### EXERCISE GOAL
Give back the records that follow exactly, images excluded.
•••••
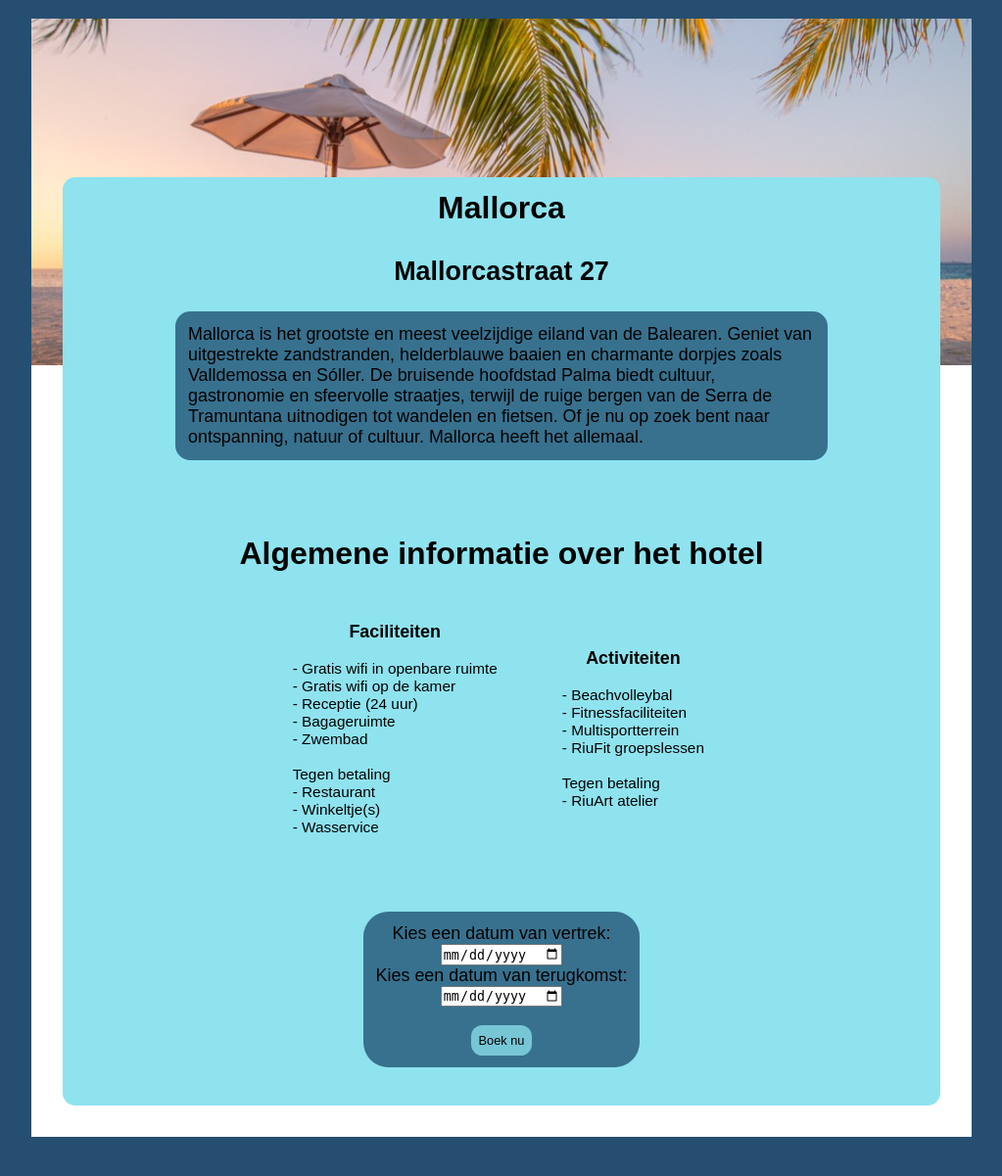
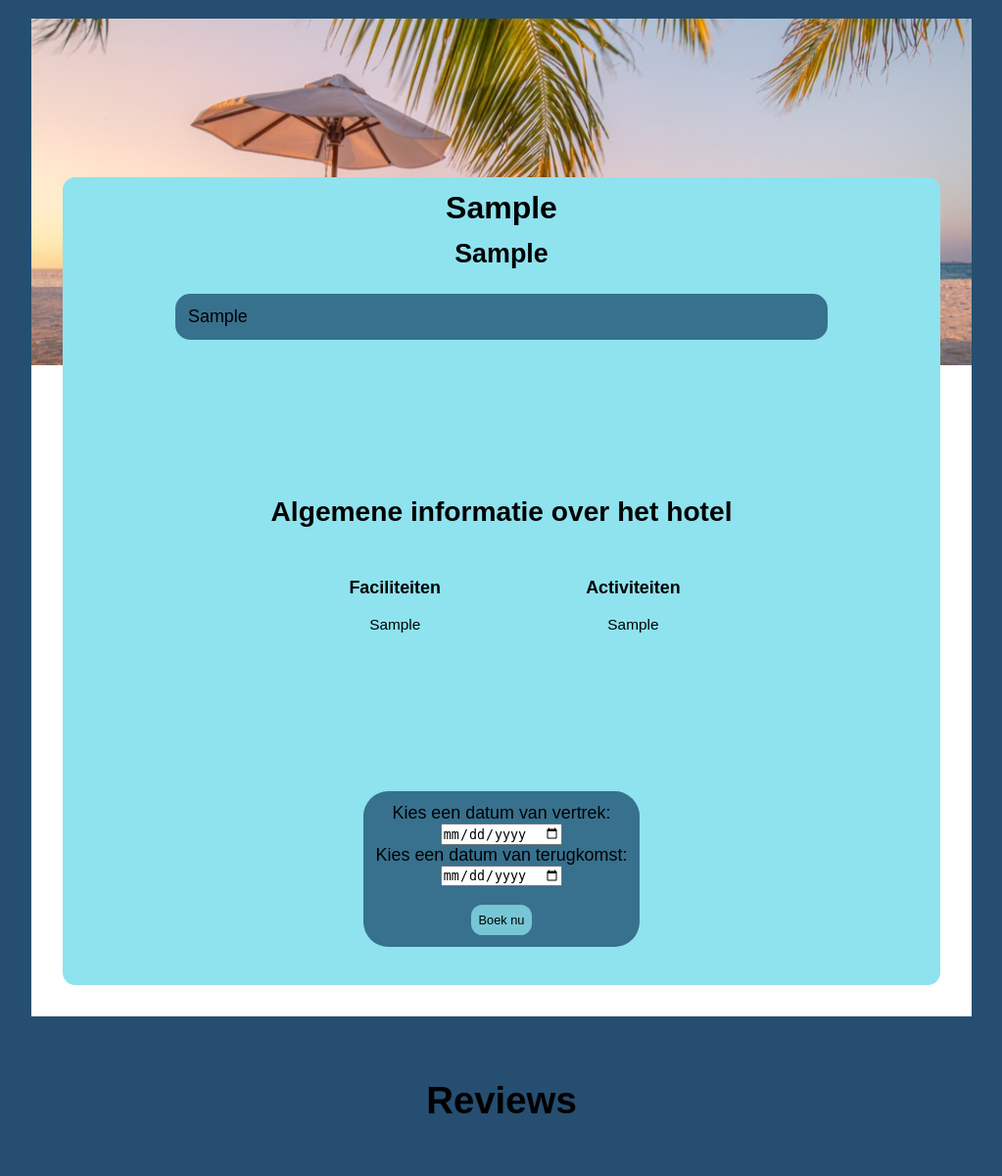
Before and after one commit to Bryanrobu/Webapp2, a PHP site: page /reizen-details.php?id=1 in a window 1280 px wide. Shown: the part 139-1340 px from the top of the page at 98% size, without its empty margins (128-1151 px from the left). Run offline with PHP 8.4, Linux system fonts and the light colour scheme; tables that the repository leaves empty or names only in its code hold one stand-in row (values such as "Sample post").

Commit message:
reizen details toegevoegd
pagina haalt nu uit de database op

```diff
--- a/html/css/style.css
+++ b/html/css/style.css
@@ -813,6 +813,7 @@ tr:nth-child(even) {
     margin: 3vw auto;
     gap: 3vw;
     height: 30vw;
+    font-size: 1.1vw;
 }
 
 .admin-headtxt {
--- a/html/reizen-details.php
+++ b/html/reizen-details.php
@@ -15,7 +15,20 @@ $is_logged_in = isset($_SESSION["user"]);
 </head>
 
 <body>
-    <?php include_once('includes/header.php'); ?>
+    <?php include_once('includes/header.php');
+    include("process/db.php");
+    $db = new db();
+    $conn = $db->get_connection();
+    $result = [];
+    $id = $_GET["id"];
+    if ($_SERVER['REQUEST_METHOD'] === 'GET' && isset($_GET['id'])) {
+        $sql = "SELECT * FROM reizen WHERE id = :id";
+        $stmt = $conn->prepare($sql);
+        $stmt->execute(['id' => $id]);
+        $result = $stmt->fetchAll();
+        $row = $result[0] ?? null;
+    }
+    ?>
     <main>
         <div class="details-cont center column">
             <img src="../images/VakantiePlaatje.jpg" alt="Foto van een vakantie" class="plaatje-details">
@@ -23,41 +36,24 @@ $is_logged_in = isset($_SESSION["user"]);
             <div class="details-beschrijving-cont center row">
                 <div class="details-beschrijving">
                     <div class="land">
-                        <h1>Mallorca</h1> <br>
+                        <h1><?php echo $row["land"] ?></h1>
                     </div>
                     <div class="land">
-                        <h2>Mallorcastraat 27</h2>
+                        <h2><?php echo $row["adress"] ?></h2>
                     </div>
                     <div class="lange-beschrijving-land">
-                        Mallorca is het grootste en meest veelzijdige eiland van de Balearen. Geniet van uitgestrekte
-                        zandstranden, helderblauwe baaien en charmante dorpjes zoals Valldemossa en Sóller. De bruisende
-                        hoofdstad Palma biedt cultuur, gastronomie en sfeervolle straatjes, terwijl de ruige bergen van
-                        de Serra de Tramuntana uitnodigen tot wandelen en fietsen. Of je nu op zoek bent naar
-                        ontspanning, natuur of cultuur. Mallorca heeft het allemaal.
+                        <?php echo $row["beschrijving"] ?>
                     </div>
                     <div class="algemene-info-hotel center column">
                         <h1>Algemene informatie over het hotel</h1>
                         <div class="cont-faciliteiten-activiteiten center row">
                             <div class="faciliteiten column center">
                                 <h1>Faciliteiten</h1> <br>
-                                - Gratis wifi in openbare ruimte <br>
-                                - Gratis wifi op de kamer<br>
-                                - Receptie (24 uur)<br>
-                                - Bagageruimte<br>
-                                - Zwembad <br> <br>
-                                Tegen betaling<br>
-                                - Restaurant<br>
-                                - Winkeltje(s)<br>
-                                - Wasservice<br>
+                                <?php echo $row["faciliteiten"] ?>
                             </div>
                             <div class="activiteiten column center">
                                 <h1>Activiteiten</h1> <br>
-                                - Beachvolleybal <br>
-                                - Fitnessfaciliteiten <br>
-                                - Multisportterrein <br>
-                                - RiuFit groepslessen <br><br>
-                                Tegen betaling<br>
-                                - RiuArt atelier<br>
+                                <?php echo $row["activiteiten"] ?>
                             </div>
 
                         </div>
```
•••••
### SOLUTION TO THE EXERCISE
Before and after one commit to Bryanrobu/Webapp2, a PHP site: page /reizen-details.php?id=1 in a window 1280 px wide. Shown: the part 139-1340 px from the top of the page at 98% size, without its empty margins (128-1151 px from the left). Run offline with PHP 8.4, Linux system fonts and the light colour scheme; tables that the repository leaves empty or names only in its code hold one stand-in row (values such as "Sample post").

Commit message:
reizen details toegevoegd
pagina haalt nu uit de database op

```diff
--- a/html/css/style.css
+++ b/html/css/style.css
@@ -813,6 +813,7 @@ tr:nth-child(even) {
     margin: 3vw auto;
     gap: 3vw;
     height: 30vw;
+    font-size: 1.1vw;
 }
 
 .admin-headtxt {
--- a/html/reizen-details.php
+++ b/html/reizen-details.php
@@ -15,7 +15,20 @@ $is_logged_in = isset($_SESSION["user"]);
 </head>
 
 <body>
-    <?php include_once('includes/header.php'); ?>
+    <?php include_once('includes/header.php');
+    include("process/db.php");
+    $db = new db();
+    $conn = $db->get_connection();
+    $result = [];
+    $id = $_GET["id"];
+    if ($_SERVER['REQUEST_METHOD'] === 'GET' && isset($_GET['id'])) {
+        $sql = "SELECT * FROM reizen WHERE id = :id";
+        $stmt = $conn->prepare($sql);
+        $stmt->execute(['id' => $id]);
+        $result = $stmt->fetchAll();
+        $row = $result[0] ?? null;
+    }
+    ?>
     <main>
         <div class="details-cont center column">
             <img src="../images/VakantiePlaatje.jpg" alt="Foto van een vakantie" class="plaatje-details">
@@ -23,41 +36,24 @@ $is_logged_in = isset($_SESSION["user"]);
             <div class="details-beschrijving-cont center row">
                 <div class="details-beschrijving">
                     <div class="land">
-                        <h1>Mallorca</h1> <br>
+                        <h1><?php echo $row["land"] ?></h1>
                     </div>
                     <div class="land">
-                        <h2>Mallorcastraat 27</h2>
+                        <h2><?php echo $row["adress"] ?></h2>
                     </div>
                     <div class="lange-beschrijving-land">
-                        Mallorca is het grootste en meest veelzijdige eiland van de Balearen. Geniet van uitgestrekte
-                        zandstranden, helderblauwe baaien en charmante dorpjes zoals Valldemossa en Sóller. De bruisende
-                        hoofdstad Palma biedt cultuur, gastronomie en sfeervolle straatjes, terwijl de ruige bergen van
-                        de Serra de Tramuntana uitnodigen tot wandelen en fietsen. Of je nu op zoek bent naar
-                        ontspanning, natuur of cultuur. Mallorca heeft het allemaal.
+                        <?php echo $row["beschrijving"] ?>
                     </div>
                     <div class="algemene-info-hotel center column">
                         <h1>Algemene informatie over het hotel</h1>
                         <div class="cont-faciliteiten-activiteiten center row">
                             <div class="faciliteiten column center">
                                 <h1>Faciliteiten</h1> <br>
-                                - Gratis wifi in openbare ruimte <br>
-                                - Gratis wifi op de kamer<br>
-                                - Receptie (24 uur)<br>
-                                - Bagageruimte<br>
-                                - Zwembad <br> <br>
-                                Tegen betaling<br>
-                                - Restaurant<br>
-                                - Winkeltje(s)<br>
-                                - Wasservice<br>
+                                <?php echo $row["faciliteiten"] ?>
                             </div>
                             <div class="activiteiten column center">
                                 <h1>Activiteiten</h1> <br>
-                                - Beachvolleybal <br>
-                                - Fitnessfaciliteiten <br>
-                                - Multisportterrein <br>
-                                - RiuFit groepslessen <br><br>
-                                Tegen betaling<br>
-                                - RiuArt atelier<br>
+                                <?php echo $row["activiteiten"] ?>
                             </div>
 
                         </div>
```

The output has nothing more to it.